:: STORED DATA

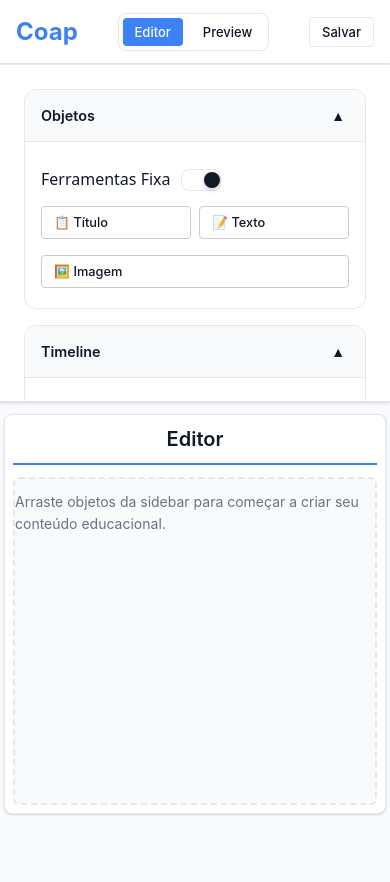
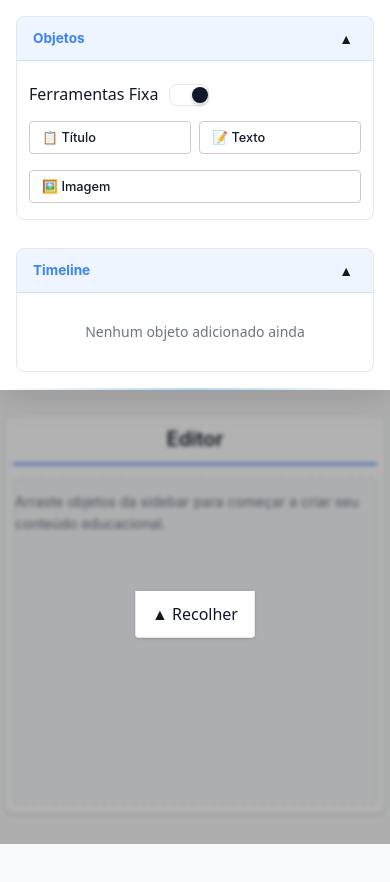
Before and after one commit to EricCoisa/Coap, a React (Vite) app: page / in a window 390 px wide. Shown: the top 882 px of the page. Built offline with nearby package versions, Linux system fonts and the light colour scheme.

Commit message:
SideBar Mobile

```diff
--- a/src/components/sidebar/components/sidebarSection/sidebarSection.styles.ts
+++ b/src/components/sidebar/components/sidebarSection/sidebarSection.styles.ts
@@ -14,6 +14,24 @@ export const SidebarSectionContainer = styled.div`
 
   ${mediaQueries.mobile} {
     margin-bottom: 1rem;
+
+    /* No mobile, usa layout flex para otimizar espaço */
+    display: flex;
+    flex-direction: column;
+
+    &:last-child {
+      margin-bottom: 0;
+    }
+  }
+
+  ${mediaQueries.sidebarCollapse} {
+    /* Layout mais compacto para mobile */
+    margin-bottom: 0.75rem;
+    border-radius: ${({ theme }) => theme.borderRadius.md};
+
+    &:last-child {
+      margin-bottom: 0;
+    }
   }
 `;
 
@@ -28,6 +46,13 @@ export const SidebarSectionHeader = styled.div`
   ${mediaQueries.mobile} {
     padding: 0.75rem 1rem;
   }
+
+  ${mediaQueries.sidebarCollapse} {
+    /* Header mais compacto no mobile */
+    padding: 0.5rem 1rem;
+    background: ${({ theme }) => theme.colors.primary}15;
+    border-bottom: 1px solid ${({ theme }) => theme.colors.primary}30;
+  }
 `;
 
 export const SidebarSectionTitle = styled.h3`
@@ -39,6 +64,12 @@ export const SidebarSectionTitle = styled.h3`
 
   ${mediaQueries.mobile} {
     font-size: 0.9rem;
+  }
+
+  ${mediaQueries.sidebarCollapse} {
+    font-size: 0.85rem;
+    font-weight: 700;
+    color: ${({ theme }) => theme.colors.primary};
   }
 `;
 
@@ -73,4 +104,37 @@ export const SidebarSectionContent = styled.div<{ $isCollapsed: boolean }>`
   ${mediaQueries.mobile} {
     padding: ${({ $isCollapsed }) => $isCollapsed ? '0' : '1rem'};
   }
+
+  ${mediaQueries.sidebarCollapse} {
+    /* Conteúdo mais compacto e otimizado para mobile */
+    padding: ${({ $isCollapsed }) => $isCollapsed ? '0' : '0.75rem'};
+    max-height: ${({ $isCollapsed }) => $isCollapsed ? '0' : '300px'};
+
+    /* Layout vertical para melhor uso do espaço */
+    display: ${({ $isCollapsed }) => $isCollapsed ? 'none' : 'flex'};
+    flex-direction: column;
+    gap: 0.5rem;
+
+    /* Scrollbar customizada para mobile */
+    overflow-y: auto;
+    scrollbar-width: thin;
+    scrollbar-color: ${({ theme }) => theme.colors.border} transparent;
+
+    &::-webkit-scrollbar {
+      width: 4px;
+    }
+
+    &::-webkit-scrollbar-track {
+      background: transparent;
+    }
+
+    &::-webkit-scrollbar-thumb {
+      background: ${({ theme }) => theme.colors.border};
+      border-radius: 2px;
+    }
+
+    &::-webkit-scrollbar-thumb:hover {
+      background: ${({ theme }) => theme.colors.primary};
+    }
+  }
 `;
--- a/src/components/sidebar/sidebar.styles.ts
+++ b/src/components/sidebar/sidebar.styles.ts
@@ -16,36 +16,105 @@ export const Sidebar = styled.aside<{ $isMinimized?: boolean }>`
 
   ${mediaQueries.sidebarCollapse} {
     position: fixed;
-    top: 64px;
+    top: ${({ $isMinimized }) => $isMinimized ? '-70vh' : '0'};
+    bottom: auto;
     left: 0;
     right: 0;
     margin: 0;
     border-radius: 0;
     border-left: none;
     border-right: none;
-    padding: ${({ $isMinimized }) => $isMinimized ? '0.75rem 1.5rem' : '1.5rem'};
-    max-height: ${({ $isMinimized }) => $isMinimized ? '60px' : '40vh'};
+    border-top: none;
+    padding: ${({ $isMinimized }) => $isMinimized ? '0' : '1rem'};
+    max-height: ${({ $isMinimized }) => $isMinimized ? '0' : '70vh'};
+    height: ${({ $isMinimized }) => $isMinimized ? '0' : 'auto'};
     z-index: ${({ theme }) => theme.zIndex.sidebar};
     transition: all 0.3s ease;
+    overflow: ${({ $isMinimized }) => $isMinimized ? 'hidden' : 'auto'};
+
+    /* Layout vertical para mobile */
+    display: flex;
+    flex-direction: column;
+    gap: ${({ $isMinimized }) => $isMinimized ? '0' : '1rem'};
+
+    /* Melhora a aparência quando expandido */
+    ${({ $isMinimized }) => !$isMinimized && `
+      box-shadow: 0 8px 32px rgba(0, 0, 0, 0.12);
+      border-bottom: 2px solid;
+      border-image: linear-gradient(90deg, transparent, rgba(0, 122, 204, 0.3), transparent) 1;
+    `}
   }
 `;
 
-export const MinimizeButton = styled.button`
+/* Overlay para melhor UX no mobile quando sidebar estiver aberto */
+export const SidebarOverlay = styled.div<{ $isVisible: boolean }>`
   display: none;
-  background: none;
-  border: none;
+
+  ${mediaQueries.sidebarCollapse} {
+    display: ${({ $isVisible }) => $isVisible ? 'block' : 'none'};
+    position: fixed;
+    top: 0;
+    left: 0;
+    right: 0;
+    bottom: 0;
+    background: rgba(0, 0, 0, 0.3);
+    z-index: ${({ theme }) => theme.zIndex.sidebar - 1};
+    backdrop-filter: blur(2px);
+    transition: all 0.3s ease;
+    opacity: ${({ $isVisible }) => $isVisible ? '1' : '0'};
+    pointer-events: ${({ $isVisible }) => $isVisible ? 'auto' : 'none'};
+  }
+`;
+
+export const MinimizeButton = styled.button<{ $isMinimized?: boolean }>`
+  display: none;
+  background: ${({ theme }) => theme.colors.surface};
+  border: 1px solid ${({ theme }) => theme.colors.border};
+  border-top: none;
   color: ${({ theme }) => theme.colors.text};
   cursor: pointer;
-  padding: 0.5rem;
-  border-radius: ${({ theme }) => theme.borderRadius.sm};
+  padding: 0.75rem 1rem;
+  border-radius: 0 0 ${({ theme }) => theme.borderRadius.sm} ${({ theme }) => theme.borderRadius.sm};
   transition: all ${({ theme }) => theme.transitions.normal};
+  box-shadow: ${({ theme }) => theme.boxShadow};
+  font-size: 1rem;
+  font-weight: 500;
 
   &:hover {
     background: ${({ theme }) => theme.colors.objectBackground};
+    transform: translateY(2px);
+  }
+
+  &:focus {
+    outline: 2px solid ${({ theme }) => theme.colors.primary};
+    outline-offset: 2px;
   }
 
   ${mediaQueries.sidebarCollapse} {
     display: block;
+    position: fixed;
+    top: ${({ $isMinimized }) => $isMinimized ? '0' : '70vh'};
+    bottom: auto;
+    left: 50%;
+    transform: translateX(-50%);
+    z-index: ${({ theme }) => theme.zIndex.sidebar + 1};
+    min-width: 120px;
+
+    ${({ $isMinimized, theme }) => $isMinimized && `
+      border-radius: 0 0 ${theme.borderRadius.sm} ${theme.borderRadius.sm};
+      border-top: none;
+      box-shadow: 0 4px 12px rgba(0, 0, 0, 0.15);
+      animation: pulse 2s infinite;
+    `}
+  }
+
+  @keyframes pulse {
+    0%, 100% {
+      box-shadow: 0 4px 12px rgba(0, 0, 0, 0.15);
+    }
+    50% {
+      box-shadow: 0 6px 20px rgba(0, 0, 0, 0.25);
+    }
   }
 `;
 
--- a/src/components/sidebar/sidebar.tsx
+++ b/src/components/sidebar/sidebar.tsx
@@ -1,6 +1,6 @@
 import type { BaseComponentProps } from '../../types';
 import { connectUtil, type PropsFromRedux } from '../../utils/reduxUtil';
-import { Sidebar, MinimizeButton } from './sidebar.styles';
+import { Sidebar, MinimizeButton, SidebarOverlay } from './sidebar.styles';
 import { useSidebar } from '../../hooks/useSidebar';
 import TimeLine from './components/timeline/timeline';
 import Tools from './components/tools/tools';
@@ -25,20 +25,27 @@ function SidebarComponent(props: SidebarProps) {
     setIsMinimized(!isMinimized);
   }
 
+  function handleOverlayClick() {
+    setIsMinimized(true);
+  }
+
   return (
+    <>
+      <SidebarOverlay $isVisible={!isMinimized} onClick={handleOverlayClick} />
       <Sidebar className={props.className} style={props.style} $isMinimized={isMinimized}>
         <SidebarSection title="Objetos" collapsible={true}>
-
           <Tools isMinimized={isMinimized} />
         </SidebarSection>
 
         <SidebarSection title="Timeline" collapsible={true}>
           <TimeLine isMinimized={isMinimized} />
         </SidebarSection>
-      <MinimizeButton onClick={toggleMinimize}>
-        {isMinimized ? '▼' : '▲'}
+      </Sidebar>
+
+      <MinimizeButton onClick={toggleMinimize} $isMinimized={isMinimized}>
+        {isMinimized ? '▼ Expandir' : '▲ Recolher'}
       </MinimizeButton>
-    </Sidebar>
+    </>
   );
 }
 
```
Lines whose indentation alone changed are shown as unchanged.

::::

YOUR INSTRUCTIONS
Using the records given above, list every line that includes the word "bottom".

FINISHED TASK
     margin-bottom: 1rem;
+      margin-bottom: 0;
+    margin-bottom: 0.75rem;
+      margin-bottom: 0;
+    border-bottom: 1px solid ${({ theme }) => theme.colors.primary}30;
+    bottom: auto;
+      border-bottom: 2px solid;
+    bottom: 0;
+    bottom: auto;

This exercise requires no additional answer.